Material to process Start Marker

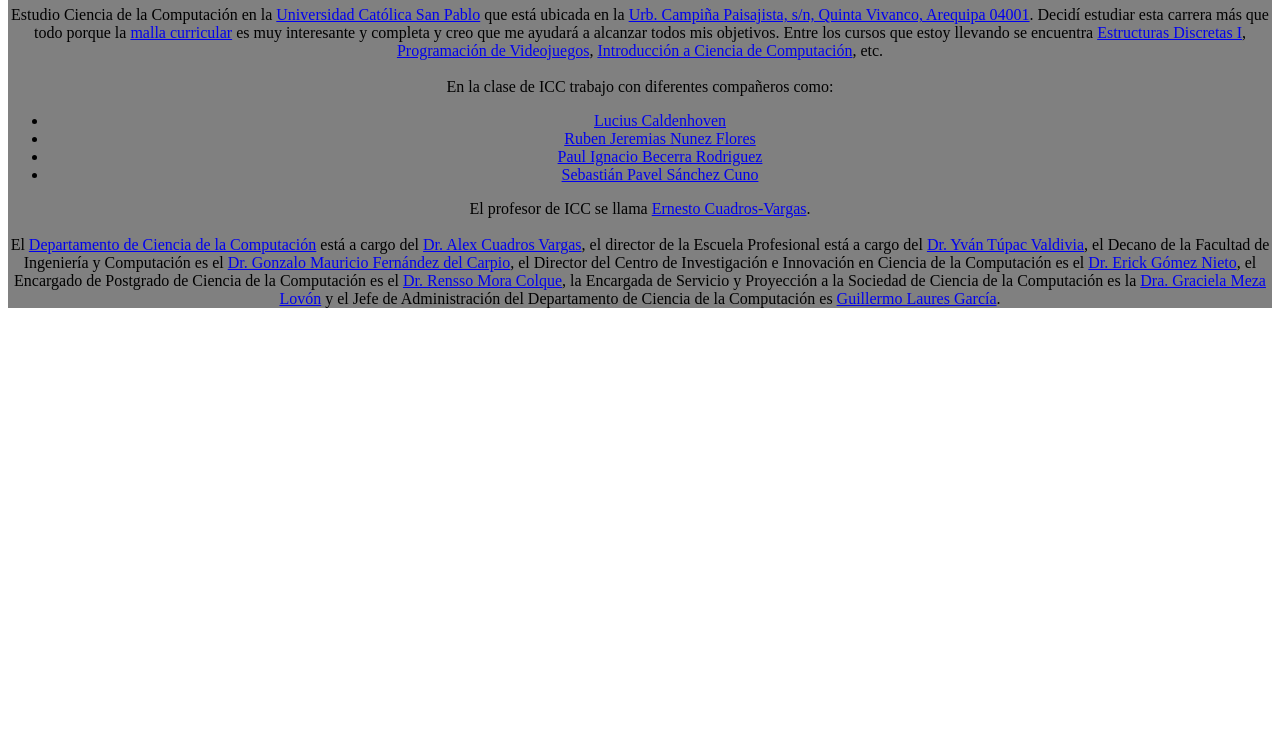
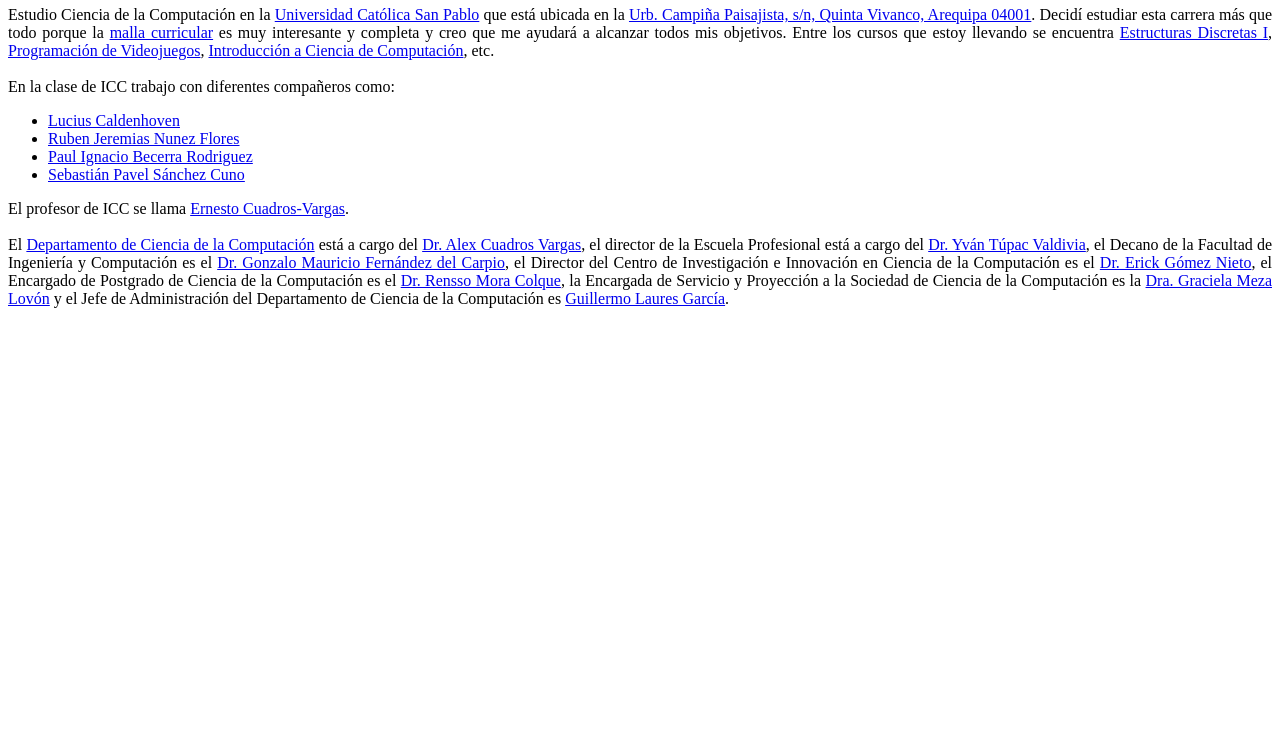
Before and after one commit to sofiapintogalvez/sofiapintogalvez.github.io, a plain HTML site: page index.html in a window 1280 px wide. Shown: the part 60-800 px from the top of the page. Drawn offline with Linux system fonts and the light colour scheme.

Commit message:
Update index.html

```diff
--- a/index.html
+++ b/index.html
@@ -6,8 +6,8 @@
 <body>
     <style>
         h1{text-align: center}
-        #p{text-align: center}
-        #todo{background-color:grey}
+        #p{text-align: justify}
+        #todo{width:500, height:500,background-color:grey}
     </style>
     <div id="todo">
     <h1>Sofía Pinto Gálvez</h1>
```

Material to process End Marker

• _Your instructions_
Would you please repeat each record exactly? Leave the pictures out.

• _Written response_
Before and after one commit to sofiapintogalvez/sofiapintogalvez.github.io, a plain HTML site: page index.html in a window 1280 px wide. Shown: the part 60-800 px from the top of the page. Drawn offline with Linux system fonts and the light colour scheme.

Commit message:
Update index.html

```diff
--- a/index.html
+++ b/index.html
@@ -6,8 +6,8 @@
 <body>
     <style>
         h1{text-align: center}
-        #p{text-align: center}
-        #todo{background-color:grey}
+        #p{text-align: justify}
+        #todo{width:500, height:500,background-color:grey}
     </style>
     <div id="todo">
     <h1>Sofía Pinto Gálvez</h1>
```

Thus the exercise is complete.